Already confronted with the impact of a global economic slowdown, Brazilian President Dilma Rousseff's government is now having to cope with its first major wave of public sector strikes.
"It is virtually a general strike of the Brazilian public sector," the Confederation of Federal Public Sector Workers (Condsef) said Monday, pointing out that 350,000 of the 500,000 federal employees have now joined the work stoppage over higher pay and a career plan.
But government officials say only 80,000 are involved.
The strike, which was first launched by university professors in May, has now spread to other sectors and is beginning to wreak havoc.
The work stoppage by federal police officers triggered long lines at airports and roadways last week, and exporters are railing against losses caused by striking health inspectors.
Now justice employees are also on strike.
Running counter to the leftist tradition of her Workers Party, Rousseff has refused to bow to the strikers' demands. She has even ordered that the striking federal employees be replaced by state workers if necessary.
"Dilma Rousseff has hardened the positions.
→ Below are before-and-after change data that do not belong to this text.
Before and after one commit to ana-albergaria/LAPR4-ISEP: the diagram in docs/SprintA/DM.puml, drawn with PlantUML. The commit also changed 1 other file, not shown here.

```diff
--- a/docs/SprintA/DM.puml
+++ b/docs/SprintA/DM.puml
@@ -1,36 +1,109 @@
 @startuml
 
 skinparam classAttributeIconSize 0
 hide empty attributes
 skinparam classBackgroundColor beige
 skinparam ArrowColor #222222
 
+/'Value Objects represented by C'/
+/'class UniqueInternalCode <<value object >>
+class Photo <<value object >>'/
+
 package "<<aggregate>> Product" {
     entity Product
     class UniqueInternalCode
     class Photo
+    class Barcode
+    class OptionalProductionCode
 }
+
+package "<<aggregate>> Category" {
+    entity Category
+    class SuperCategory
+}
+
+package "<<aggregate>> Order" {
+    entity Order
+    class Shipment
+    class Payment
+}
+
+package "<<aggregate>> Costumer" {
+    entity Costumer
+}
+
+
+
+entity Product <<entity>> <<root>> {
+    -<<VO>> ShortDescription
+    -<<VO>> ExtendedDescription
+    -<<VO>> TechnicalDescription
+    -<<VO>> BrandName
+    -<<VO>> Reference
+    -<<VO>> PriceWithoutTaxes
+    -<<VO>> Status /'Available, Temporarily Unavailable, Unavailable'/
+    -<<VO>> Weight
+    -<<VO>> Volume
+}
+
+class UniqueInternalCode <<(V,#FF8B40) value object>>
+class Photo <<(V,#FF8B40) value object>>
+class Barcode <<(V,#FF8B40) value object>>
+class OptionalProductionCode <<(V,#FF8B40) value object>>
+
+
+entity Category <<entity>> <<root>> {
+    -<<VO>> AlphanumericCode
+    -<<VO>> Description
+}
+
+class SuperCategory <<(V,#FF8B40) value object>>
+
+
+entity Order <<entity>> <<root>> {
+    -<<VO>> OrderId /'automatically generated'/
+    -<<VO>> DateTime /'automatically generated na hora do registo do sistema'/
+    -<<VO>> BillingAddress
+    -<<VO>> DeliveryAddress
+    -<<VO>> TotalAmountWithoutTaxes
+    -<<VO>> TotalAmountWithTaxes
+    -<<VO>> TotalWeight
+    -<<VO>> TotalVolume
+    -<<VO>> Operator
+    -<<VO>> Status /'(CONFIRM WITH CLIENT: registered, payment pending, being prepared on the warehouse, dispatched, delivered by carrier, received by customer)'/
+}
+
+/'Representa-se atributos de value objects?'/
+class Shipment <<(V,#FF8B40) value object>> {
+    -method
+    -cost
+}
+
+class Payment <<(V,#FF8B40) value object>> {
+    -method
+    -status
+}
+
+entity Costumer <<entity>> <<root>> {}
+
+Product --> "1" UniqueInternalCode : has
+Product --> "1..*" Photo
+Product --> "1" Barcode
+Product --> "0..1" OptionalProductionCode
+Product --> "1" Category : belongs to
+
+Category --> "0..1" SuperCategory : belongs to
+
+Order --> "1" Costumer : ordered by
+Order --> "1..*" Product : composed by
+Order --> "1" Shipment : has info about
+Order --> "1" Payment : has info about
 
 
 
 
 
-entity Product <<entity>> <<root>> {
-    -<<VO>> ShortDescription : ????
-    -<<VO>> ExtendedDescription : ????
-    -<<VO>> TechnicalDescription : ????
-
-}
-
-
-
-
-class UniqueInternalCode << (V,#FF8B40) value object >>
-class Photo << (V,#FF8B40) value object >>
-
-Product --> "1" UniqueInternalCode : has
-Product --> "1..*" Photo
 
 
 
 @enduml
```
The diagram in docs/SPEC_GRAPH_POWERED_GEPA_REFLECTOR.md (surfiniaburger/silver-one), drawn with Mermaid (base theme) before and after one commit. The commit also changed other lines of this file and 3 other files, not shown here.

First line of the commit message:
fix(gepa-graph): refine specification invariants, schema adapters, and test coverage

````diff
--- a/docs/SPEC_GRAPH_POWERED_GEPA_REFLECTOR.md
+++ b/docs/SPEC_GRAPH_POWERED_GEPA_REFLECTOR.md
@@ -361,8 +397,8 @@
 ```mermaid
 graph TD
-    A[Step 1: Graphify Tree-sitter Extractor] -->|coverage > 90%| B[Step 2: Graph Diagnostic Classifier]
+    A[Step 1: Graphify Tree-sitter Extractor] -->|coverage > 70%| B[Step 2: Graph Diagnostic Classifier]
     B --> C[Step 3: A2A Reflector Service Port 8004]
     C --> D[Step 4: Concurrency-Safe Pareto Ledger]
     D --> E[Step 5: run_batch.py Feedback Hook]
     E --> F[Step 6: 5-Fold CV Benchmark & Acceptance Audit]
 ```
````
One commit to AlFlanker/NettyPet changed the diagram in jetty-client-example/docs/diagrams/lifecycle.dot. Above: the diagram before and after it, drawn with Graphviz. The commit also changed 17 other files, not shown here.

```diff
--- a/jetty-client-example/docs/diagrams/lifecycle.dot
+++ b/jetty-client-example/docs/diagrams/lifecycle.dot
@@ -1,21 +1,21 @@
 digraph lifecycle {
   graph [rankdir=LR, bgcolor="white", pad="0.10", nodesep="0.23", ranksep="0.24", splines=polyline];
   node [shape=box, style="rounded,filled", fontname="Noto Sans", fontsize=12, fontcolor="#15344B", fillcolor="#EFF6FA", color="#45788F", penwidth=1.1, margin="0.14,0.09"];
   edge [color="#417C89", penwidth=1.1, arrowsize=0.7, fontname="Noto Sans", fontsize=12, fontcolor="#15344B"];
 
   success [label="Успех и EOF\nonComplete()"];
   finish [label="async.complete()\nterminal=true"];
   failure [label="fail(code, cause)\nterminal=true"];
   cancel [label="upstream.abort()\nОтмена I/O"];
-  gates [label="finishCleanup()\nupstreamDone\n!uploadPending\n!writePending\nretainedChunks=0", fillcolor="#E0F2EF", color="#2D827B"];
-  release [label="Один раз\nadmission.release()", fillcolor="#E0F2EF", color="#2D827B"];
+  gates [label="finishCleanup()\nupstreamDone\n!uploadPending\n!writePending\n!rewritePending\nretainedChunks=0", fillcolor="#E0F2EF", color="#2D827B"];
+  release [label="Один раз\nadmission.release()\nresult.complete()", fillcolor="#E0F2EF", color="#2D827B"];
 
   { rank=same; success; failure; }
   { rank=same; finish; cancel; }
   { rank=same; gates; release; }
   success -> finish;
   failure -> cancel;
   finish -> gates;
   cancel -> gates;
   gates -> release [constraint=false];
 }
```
Clearly this is not a government willing to negotiate, contrary to (former president Luiz Inacio) Lula (da Silva), her predecessor and political mentor who was a born negotiator," said Sadi Dal Rosso, a striking labor sociology professor at Brasilia University.
Over the past decades, Brazil has pulled millions of people out of poverty and into the middle class.
But now, with inflation reaching more than five percent and GDP growth that could be less than two percent this year, authorities are faced with the limits of this expansion and prefer to use public spending for productive investment, infrastructure work and assistance to industry and consumers.
The government has its hands tied, caught in a "trap" of salary disparity in the public sector, said Rosso.
He cites as an example starting salaries of more than $6,700 or $7,400 for tax auditors or Central Bank employees.
"A university professor starts earning less than $2,500 and his students $7,500," Rosso noted.
The highest salaries have come under fire from critics.
The economic daily Valor wrote Monday that "the constant readjustments meant that the main public sector categories got starting salaries incompatible with the national reality."
Condsef maintains that more than 80 percent of public sector employees earn low and inadequate salaries.
On Tuesday, the government will meet with the strikers.
The country's main labor federations issued a statement Sunday in support of the strikers and slammed the government for its "authoritarian" stance in the negotiations.